“We were awarded the project following a design competition by FIFA. They chose the best technical solution regarding the speed and quality of product,” says the Gypsteel project manger.
“It was a long journey, which included offering different options and approaches to the FIFA Architectural and Engineering Committee to achieve a technical solution, and then fabricating and erecting a prototype for final FIFA approval.”
The project was awarded the “Green Project” award by FIFA, an award that recognized that using sustainable products like steel and the reusable aspect of the demountable partition system contributed to the overall sustainability of the FIFA World Cup 2014. Our project was recognised as one of the best projects in terms of cost, quality, delivery, schedule, and minimum waste,” says the Gypsteel project manager.
The biggest challenge was to build freestanding structures without anchoring or attaching them to the floor or ceiling in any way.
The flexibility of the cold form FRAMECAD System meant that Gypsteel were able to create structures including walls up to 9 meters tall, walkways, bridges and cable tray support. The designs also included partially exposed structural steel framing, which allowed for a atheistically pleasing design elements that fitted well with the existing building.

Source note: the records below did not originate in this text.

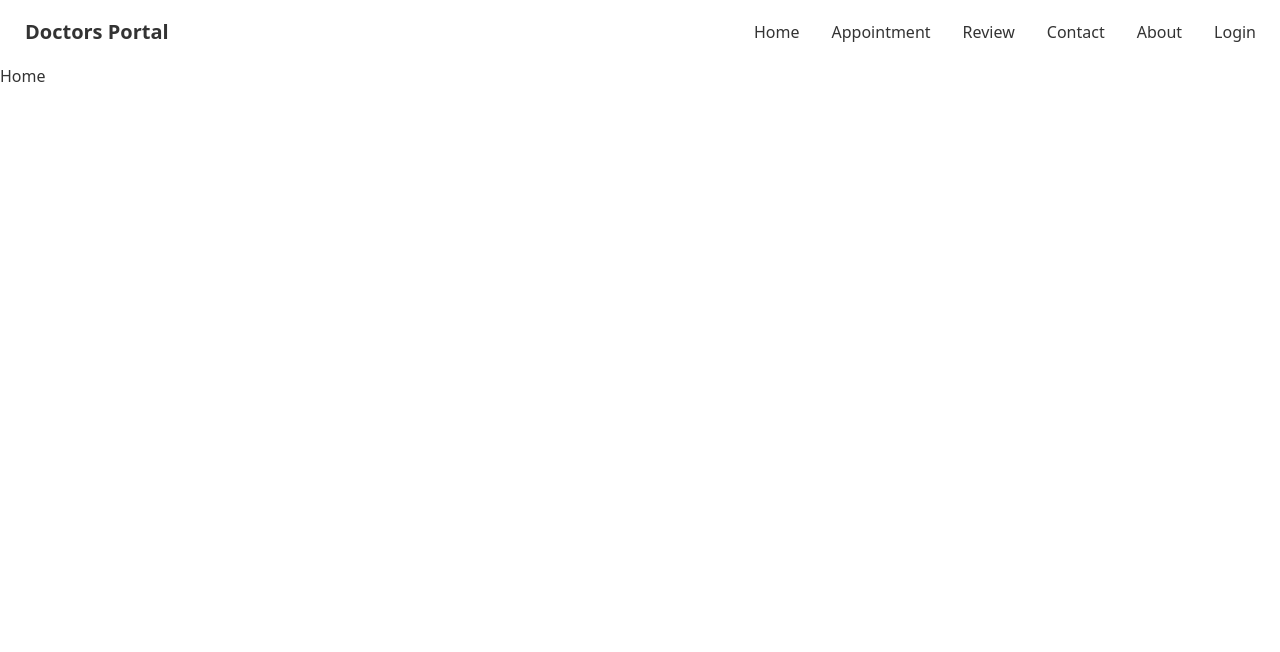
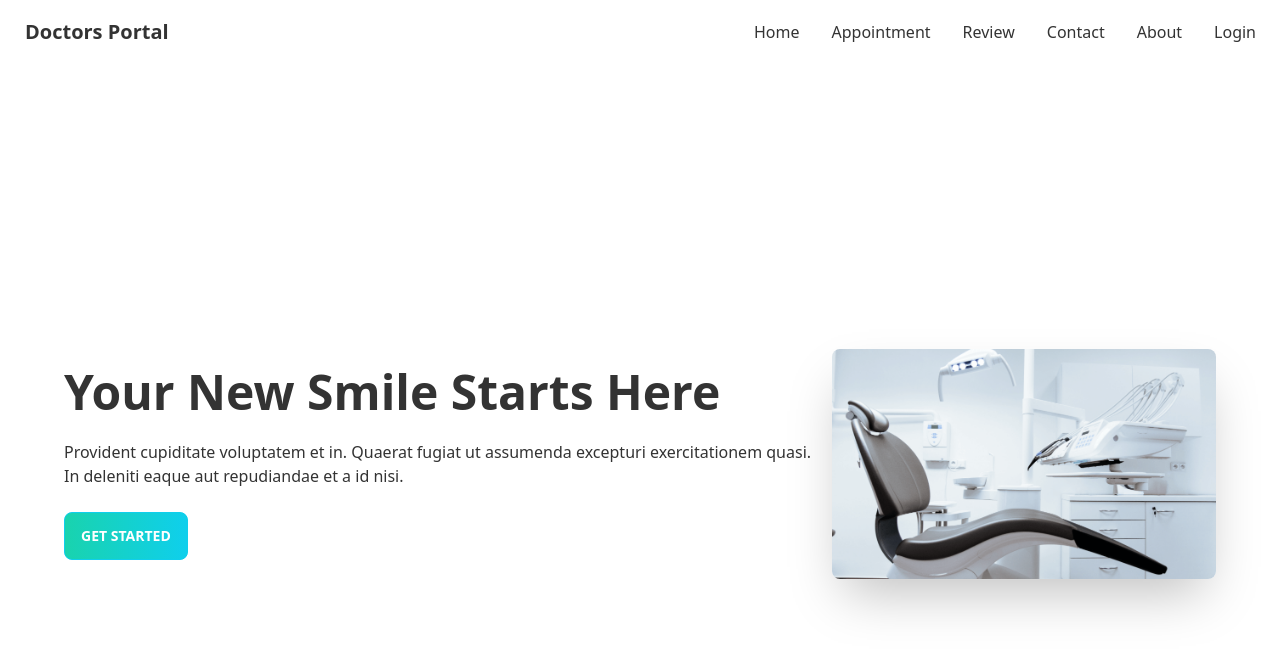
Before and after one commit to ShafiArnob/doctors-portal-ph, a React (Create React App) app in the folder doctors-appointment-client/: page / in a window 1280 px wide. Shown: the top 652 px of the page. Built offline with nearby package versions, Linux system fonts and the light colour scheme.

Commit message:
home-banner

```diff
--- /dev/null
+++ b/doctors-appointment-client/src/Pages/Home/Banner.js
@@ -0,0 +1,18 @@
+import React from 'react';
+import chair from '../../assets/images/chair.png'
+const Banner = () => {
+  return (
+    <div class="hero min-h-screen px-12">
+  <div class="hero-content flex-col lg:flex-row-reverse">
+    <img src={chair} class="max-w-sm rounded-lg shadow-2xl" />
+    <div>
+      <h1 class="text-5xl font-bold">Your New Smile Starts Here</h1>
+      <p class="py-6">Provident cupiditate voluptatem et in. Quaerat fugiat ut assumenda excepturi exercitationem quasi. In deleniti eaque aut repudiandae et a id nisi.</p>
+      <button class="btn btn-primary uppercase text-white font-bold bg-gradient-to-r from-secondary to-primary">Get Started</button>
+    </div>
+  </div>
+</div>
+  );
+};
+
+export default Banner;
--- a/doctors-appointment-client/src/Pages/Home/Home.js
+++ b/doctors-appointment-client/src/Pages/Home/Home.js
@@ -1,9 +1,10 @@
 import React from 'react';
+import Banner from './Banner';
 
 const Home = () => {
   return (
     <div>
-      <h2>Home</h2>
+      <Banner></Banner>
     </div>
   );
 };
```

Gypsteel has been using FRAMECAD technology in Brazil for over seven years, and their clients include many of the country’s largest construction and development companies as well as state governments.
Using FRAMECAD technology meant we could meet the deadline of 28,000m² of partitions erected in 6 months.
The FRAMECAD System means that framing can be pre-fabricated off site and erected on-site, reducing the on-site time required. Gypsteel were only allowed 6 months on-site construction time. By pre-fabricating the framing at their own factory ahead of this 6 month allowance, they were able to meet the tight on-site construction deadline.
Just about everywhere else in the world, steel framing is recognised for its many benefits. You can use low skilled workers to put it together and they can’t mess it up. It’s building by numbers – Meccano construction. Also, it’s ant and termite-proof.
The main challenge of this construction was the complexity of the veranda roof design with overhangs, different roof heights and the main roof structure which did not line up with the veranda roof.
The system is cost-effective, so budgets go further. Our clients can create more housing for the same money. And you do it in a much faster time, so you cut labour costs. You also save on delivery costs, because you can flat-pack a lot more steel trusses onto a truck. You’re scoring all the way.
It was the most practical solution to an urgent problem to get some facilities up and running as quickly and simply as possible. I sent the plans the next day and they immediately went ahead and built quite a number of these units in a very short space of time